There is an emerging generation of young adults who, in an age where ‘getting on the property ladder’ is an almost unrealistic prospect, favour the rental market and the possibility of transitory living over home ownership and the idea of being ‘tied down’.
The answer to this latest trend continues to be cohabitation. Whether that’s with a loved one or a group of friends, more people in the UK and beyond are choosing to shack up with no (or, at least, minimal) strings attached.
It begs the question: has the cohabitation age completely undone the timeworn notion of marriage? Do young people see less value in traditional courtship rituals because, from a pragmatic point of view, cohabitation is simply cheaper and comes with less risk?
There are, of course, pros and cons to both. Keep reading to find out how cohabitation has changed how people live and work in the modern age: a time where marriage might not be such a big deal.
Why cohabitation is better than marriage
Flexibility of modern living
There are more fledgling industries than ever before, and there are jobs that exist today that were unheard of 20 years ago. While the traditional 9-5 is still alive and kicking, the worlds of employment and career progression have developed so much that our lifestyles have followed suit. People want more options, and so living with minimal constraints is a very attractive prospect.
This is why cohabitation (particularly in the rental market) has become so popular. It not only gives couples a chance to live together before tying the knot, it also gives them the possibility of – if the relationship ends – untethering themselves without the stress of divorce.
It road tests your relationship
For many, cohabitation enables couples to test the strength of their relationship before signing on the dotted line and getting wed. Years ago, this ‘trial and error’ methodology would have been said to undermine the sanctity of marriage. Nowadays, it’s not that big a deal. It helps to see if you’re compatible!
Why marriage is better than cohabitation
Banking and other money troubles
One of the biggest advantages that married status has over living together in cohabitation is that dividing money up in the event of death is so much simpler. If a husband and wife have a joint bank account, then the money is owned jointly regardless of who deposited the money. So, if one partner dies, the whole account automatically becomes the property of the other. This also means that any debts and overdrafts held by the recently deceased will become the property of the other. Aside from that, marriage is generally a more advantageous status when it comes to money.
Let’s compare this with an unmarried couple: when an unmarried couple lives together and have separate bank accounts, neither partner has access.
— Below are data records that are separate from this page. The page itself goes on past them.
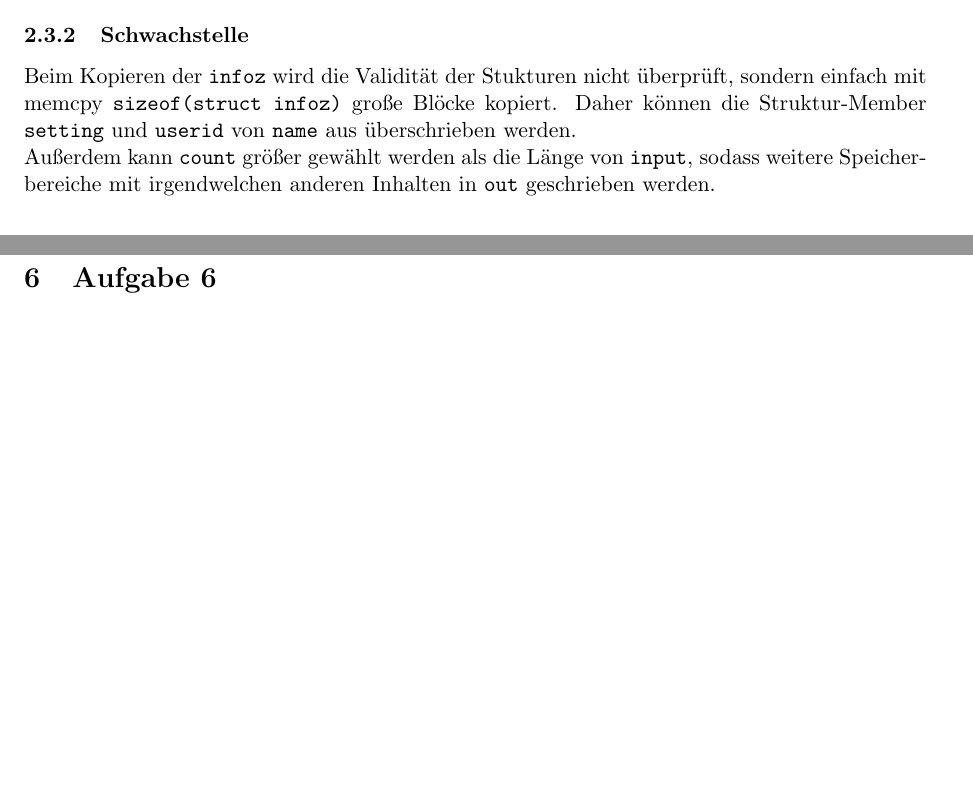
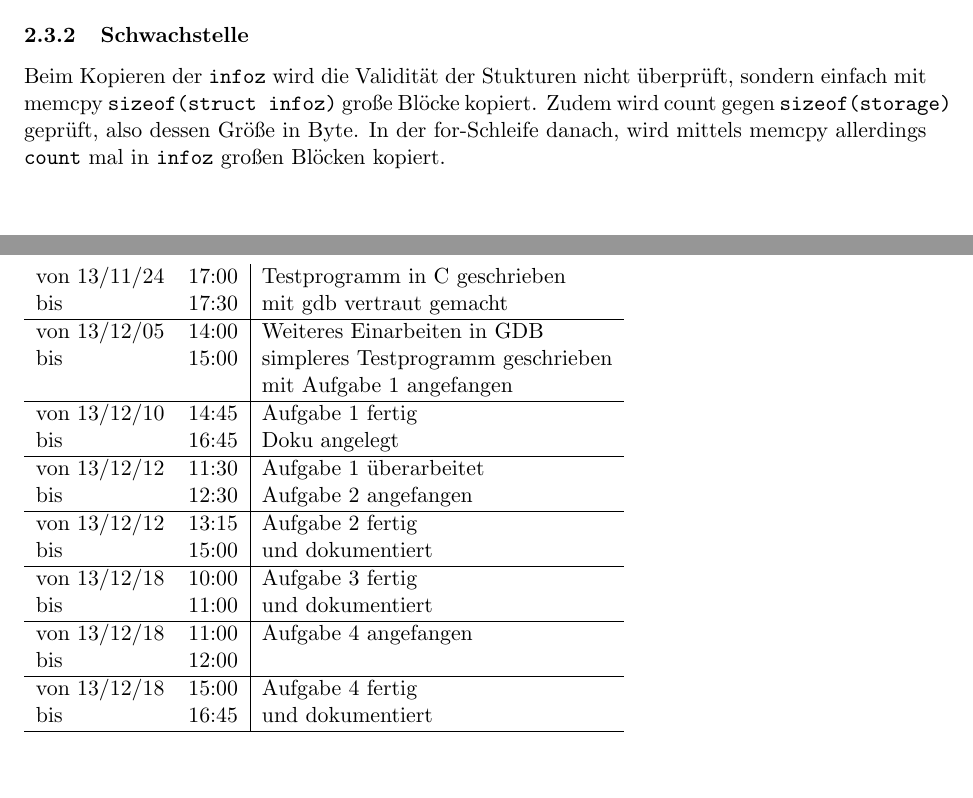
Before and after one commit to IllDepence/as_doku, a LaTeX document (doku.tex): two parts of pages 6 and 11 of 11, joined at a grey line, cut so that both start at the same text. Compiled offline with pdfLaTeX.

Commit message:
abnehmen lassen und überarbeitet

```diff
--- a/doku.tex
+++ b/doku.tex
@@ -93,8 +93,7 @@ Größe von \texttt{ptr} liegt komplett in der Hand der aufrufenden Routine. Au
 \subsubsection{Funktionsweise des Codeausschnitts}
 Die Funktion \texttt{ownme3} nimmt ein Feld von \texttt{infoz} Stukturen und ein size\_t \texttt{count}. In einer Schleife werden \texttt{count} \texttt{infoz} vom \texttt{infoz}-Feld \texttt{in} in \texttt{out} kopiert. Am Ende wird der \texttt{infoz}-Zeiger \texttt{storage}, welcher auf \texttt{out} zeigt, "weggespeicher" und die Anzahl der kopierten \texttt{infoz} zurückgegeben.
 \subsubsection{Schwachstelle}
-Beim Kopieren der \texttt{infoz} wird die Validität der Stukturen nicht überprüft, sondern einfach mit memcpy \texttt{sizeof(struct infoz)} große Blöcke kopiert. Daher können die Struktur-Member \texttt{setting} und \texttt{userid} von \texttt{name} aus überschrieben werden.\\
-Außerdem kann \texttt{count} größer gewählt werden als die Länge von \texttt{input}, sodass weitere Speicherbereiche mit irgendwelchen anderen Inhalten in \texttt{out} geschrieben werden.
+Beim Kopieren der \texttt{infoz} wird die Validität der Stukturen nicht überprüft, sondern einfach mit memcpy \texttt{sizeof(struct infoz)} große Blöcke kopiert. Zudem wird count gegen \texttt{sizeof(storage)} geprüft, also dessen Größe in Byte. In der for-Schleife danach, wird mittels memcpy allerdings \texttt{count} mal in \texttt{infoz} großen Blöcken kopiert.
 \section{Aufgabe 3}
 Hauptprogramm zu src\_audit\_1.c, welches für die Parameter \texttt{*in} und \texttt{maxout} der Funktion \texttt{ownme1} Werte aus der Kommandozeile entgegennimmt.
 \begin{lstlisting}[frame=single]
@@ -176,7 +175,32 @@ Oder alternativ direkt: \texttt{perl -e 'print "A"x76; print "\textbackslash xd4
   \centering
     \includegraphics[scale=0.5]{a4_3.png}
 \end{figure}
-\section{Aufgabe 5}
-\section{Aufgabe 6}
-
+\section{Dokumentation des Zeitaufwandes}
+\begin{tabular}{ l c | l }
+von 13/11/24 & 17:00 & Testprogramm in C geschrieben \\
+bis & 17:30 & mit gdb vertraut gemacht \\
+\hline
+von 13/12/05 & 14:00 & Weiteres Einarbeiten in GDB \\
+bis & 15:00 & simpleres Testprogramm geschrieben \\
+&&mit Aufgabe 1 angefangen \\
+\hline
+von 13/12/10 & 14:45 & Aufgabe 1 fertig \\
+bis & 16:45 & Doku angelegt \\
+\hline
+von 13/12/12 & 11:30 & Aufgabe 1 überarbeitet \\
+bis & 12:30 & Aufgabe 2 angefangen \\
+\hline
+von 13/12/12 & 13:15 & Aufgabe 2 fertig \\
+bis & 15:00 & und dokumentiert \\
+\hline
+von 13/12/18 & 10:00 & Aufgabe 3 fertig \\
+bis & 11:00 & und dokumentiert \\
+\hline
+von 13/12/18 & 11:00 & Aufgabe 4 angefangen \\
+bis & 12:00 & \\
+\hline
+von 13/12/18 & 15:00 & Aufgabe 4 fertig \\
+bis & 16:45 & und dokumentiert \\
+\hline
+\end{tabular}
 \end{document}
```
Also changed, not shown: titlepage.tex (+1 -1 lines), doku.pdf, 1 other file.
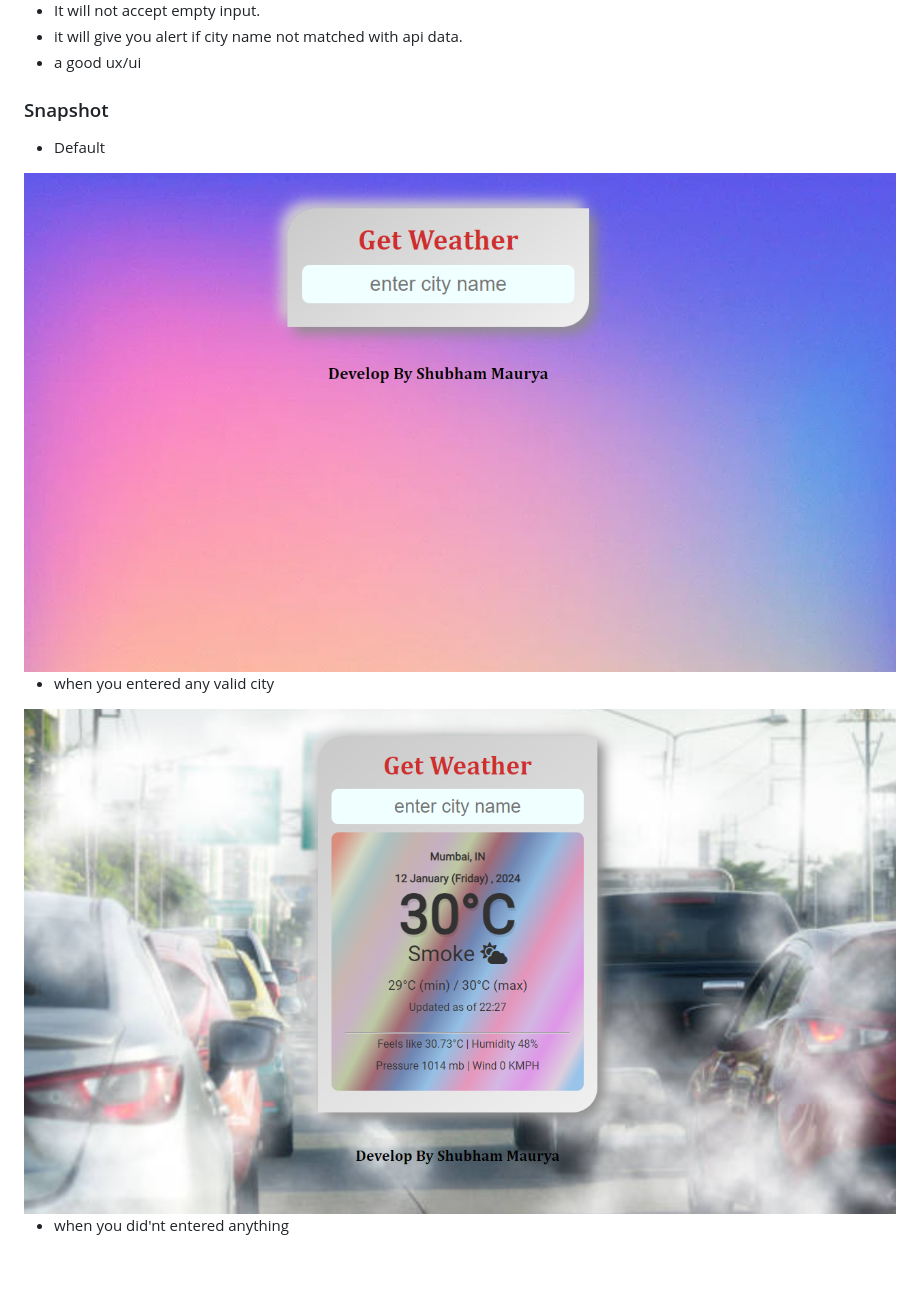
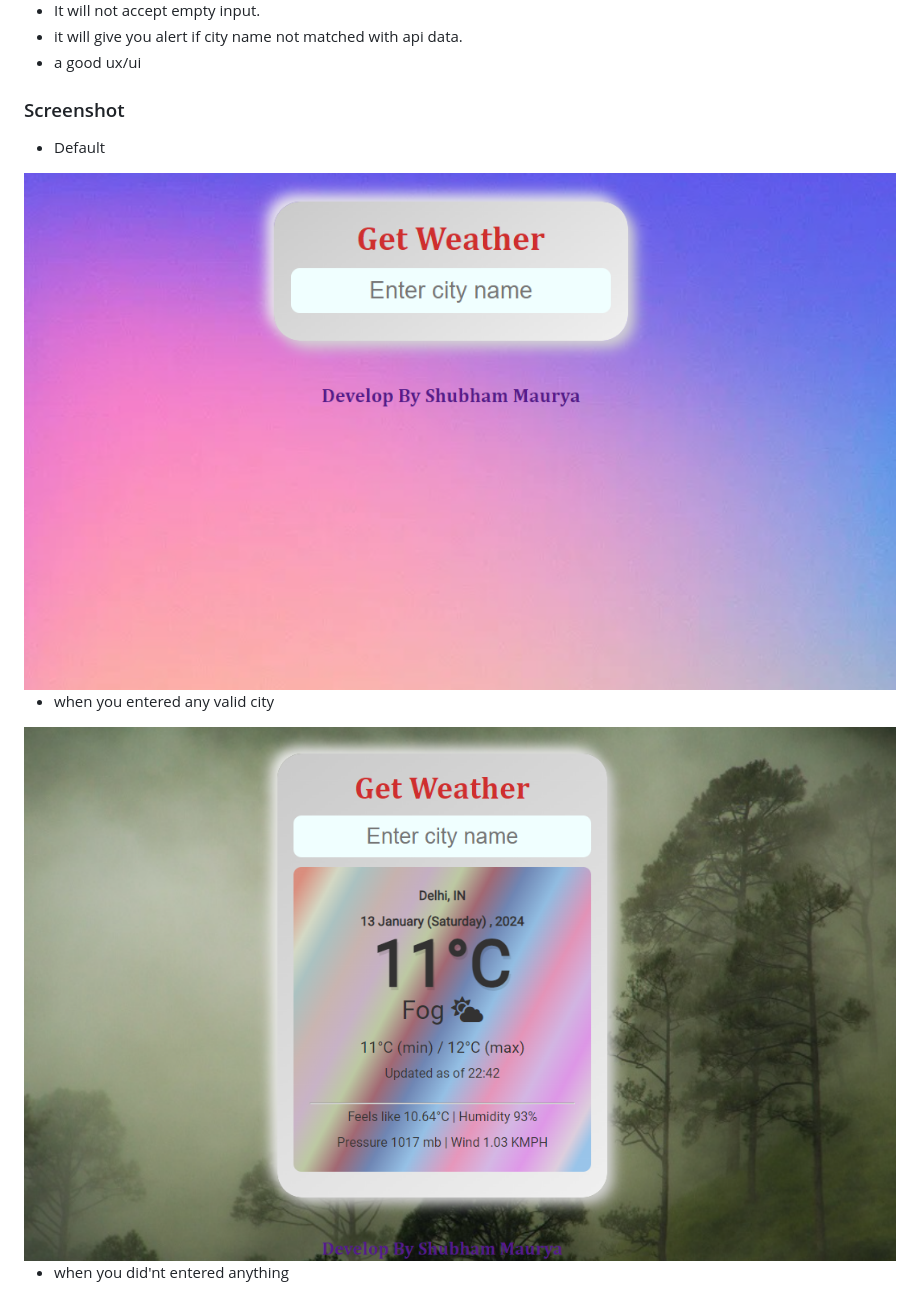
Before and after one commit to shubhammauryainfo/Weather_app, a Markdown page: README.md, the part around the change. Rendered like a GitHub page; pictures changed too: ss/demo.png, ss/demo1.png; blank space fills up the shorter version.

```diff
--- a/README.md
+++ b/README.md
@@ -19,7 +19,7 @@
 * a good  ux/ui
 
 
-### Snapshot
+### Screenshot
 
 * Default
 <img src="ss/demo1.png" width="100%">
```
Also changed, not shown: 2 other files.
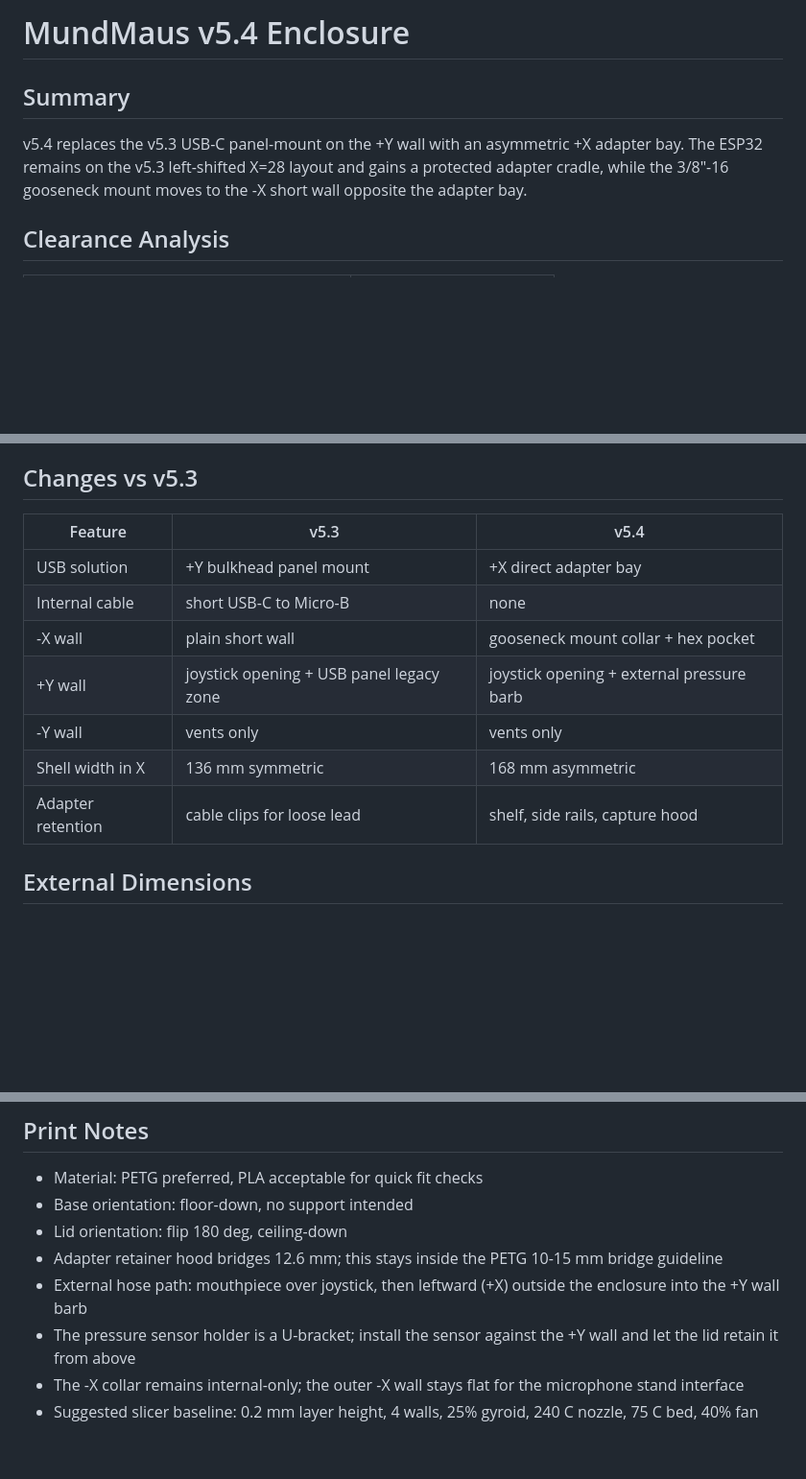
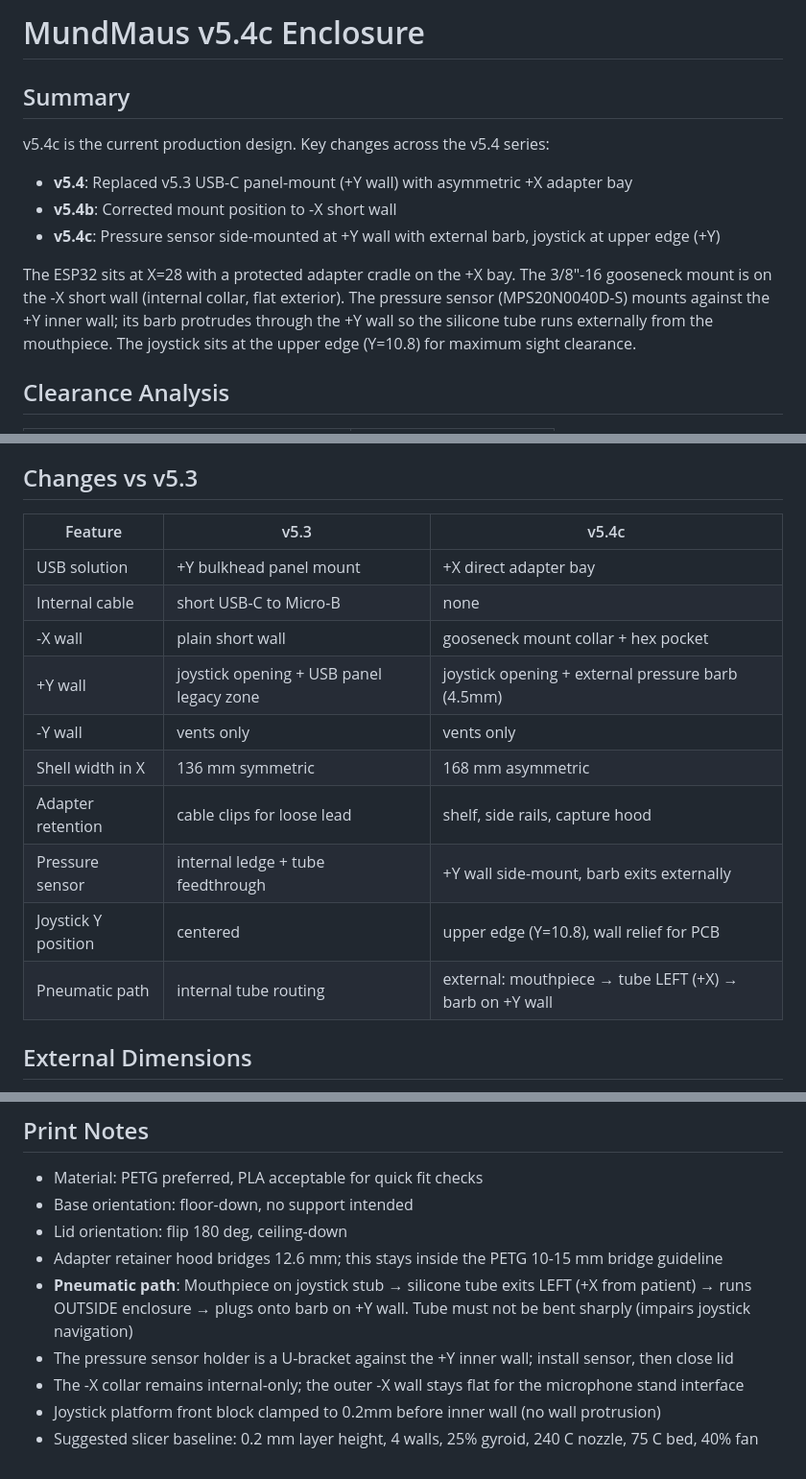
Before and after one commit to mibragri/mundmaus, a Markdown page: enclosure/mundmaus_v54_report.md, 3 parts joined by grey strips. Shown at 96% size. Drawn GitHub-style; blank space fills up the shorter version.

Commit message:
docs(enclosure): update report to reflect v5.4c changes
Report now documents pressure sensor side-mount, joystick upper edge,
external pneumatic path, and platform clamp fix.

Co-Authored-By: Claude Opus 4.6 <noreply@anthropic.com>

```diff
--- a/enclosure/mundmaus_v54_report.md
+++ b/enclosure/mundmaus_v54_report.md
@@ -1,8 +1,15 @@
-# MundMaus v5.4 Enclosure
+# MundMaus v5.4c Enclosure
 ## Summary
-v5.4 replaces the v5.3 USB-C panel-mount on the +Y wall with an asymmetric +X adapter bay.
-The ESP32 remains on the v5.3 left-shifted X=28 layout and gains a protected adapter cradle,
-while the 3/8"-16 gooseneck mount moves to the -X short wall opposite the adapter bay.
+v5.4c is the current production design. Key changes across the v5.4 series:
+- **v5.4**: Replaced v5.3 USB-C panel-mount (+Y wall) with asymmetric +X adapter bay
+- **v5.4b**: Corrected mount position to -X short wall
+- **v5.4c**: Pressure sensor side-mounted at +Y wall with external barb, joystick at upper edge (+Y)
+
+The ESP32 sits at X=28 with a protected adapter cradle on the +X bay.
+The 3/8"-16 gooseneck mount is on the -X short wall (internal collar, flat exterior).
+The pressure sensor (MPS20N0040D-S) mounts against the +Y inner wall; its barb
+protrudes through the +Y wall so the silicone tube runs externally from the mouthpiece.
+The joystick sits at the upper edge (Y=10.8) for maximum sight clearance.
 ## Clearance Analysis
 | Item | Value |
 |---|---:|
@@ -54,15 +61,18 @@ can run leftward from the mouthpiece without entering the enclosure.
 - [x] Nearest -X screw boss remains outside the collar envelope by 0.5 mm in Y
 - [x] Hex-nut pocket opens toward the cavity on the -X wall and remains insertable from the top during assembly
 ## Changes vs v5.3
-| Feature | v5.3 | v5.4 |
+| Feature | v5.3 | v5.4c |
 |---|---|---|
 | USB solution | +Y bulkhead panel mount | +X direct adapter bay |
 | Internal cable | short USB-C to Micro-B | none |
 | -X wall | plain short wall | gooseneck mount collar + hex pocket |
-| +Y wall | joystick opening + USB panel legacy zone | joystick opening + external pressure barb |
+| +Y wall | joystick opening + USB panel legacy zone | joystick opening + external pressure barb (4.5mm) |
 | -Y wall | vents only | vents only |
 | Shell width in X | 136 mm symmetric | 168 mm asymmetric |
 | Adapter retention | cable clips for loose lead | shelf, side rails, capture hood |
+| Pressure sensor | internal ledge + tube feedthrough | +Y wall side-mount, barb exits externally |
+| Joystick Y position | centered | upper edge (Y=10.8), wall relief for PCB |
+| Pneumatic path | internal tube routing | external: mouthpiece → tube LEFT (+X) → barb on +Y wall |
 ## External Dimensions
 - Base footprint: 168.0 x 50.0 mm
 - Closed enclosure height: 41.0 mm
@@ -74,8 +84,8 @@ can run leftward from the mouthpiece without entering the enclosure.
 - Lid orientation: flip 180 deg, ceiling-down
 - Adapter retainer hood bridges 12.6 mm; this stays inside
   the PETG 10-15 mm bridge guideline
-- External hose path: mouthpiece over joystick, then leftward (+X) outside the enclosure into the +Y wall barb
-- The pressure sensor holder is a U-bracket; install the sensor against the +Y wall
-  and let the lid retain it from above
+- **Pneumatic path**: Mouthpiece on joystick stub → silicone tube exits LEFT (+X from patient) → runs OUTSIDE enclosure → plugs onto barb on +Y wall. Tube must not be bent sharply (impairs joystick navigation)
+- The pressure sensor holder is a U-bracket against the +Y inner wall; install sensor, then close lid
 - The -X collar remains internal-only; the outer -X wall stays flat for the microphone stand interface
+- Joystick platform front block clamped to 0.2mm before inner wall (no wall protrusion)
 - Suggested slicer baseline: 0.2 mm layer height, 4 walls, 25% gyroid, 240 C nozzle, 75 C bed, 40% fan
```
Even if one partner dies, any balance in their account will become property of their estate and will, most likely, be transferred to their closest family.
If an unmarried couple has a joint bank account then, as in marriage, the money will belong to both partners. An important distinction to make here is that if one partner rarely used the account (didn’t pay any money in or take any out) and the relationship ends then that partner will find it extremely difficult to claim any rights regarding that bank account.
The ‘common-law myth’ leaves many in hardship
According to research conducted by Resolution, the family justice body, two-thirds of cohabiting couples are unaware that ‘common law marriage’ is actually a myth and their rights regarding money, wills, and property are scant.
When it comes to will disputes and leaving an inheritance behind, this long-held misunderstanding leaves many bereaved partners out in the cold in what is already an incredibly stressful and sad time in their lives.
In unmarried couples, will disputes are extremely complex and in many cases can lead to family arguments and rifts within previously strong family units.
If you’re unsure – make a cohabitation agreement
In summary, there are advantages and disadvantages to both but it is increasingly clear to see why cohabitation is so popular. What you can do to make it a little safer is draw up a cohabitation agreement. Contact an experienced team of cohabitation solicitors for a full rundown of their cohabitation services.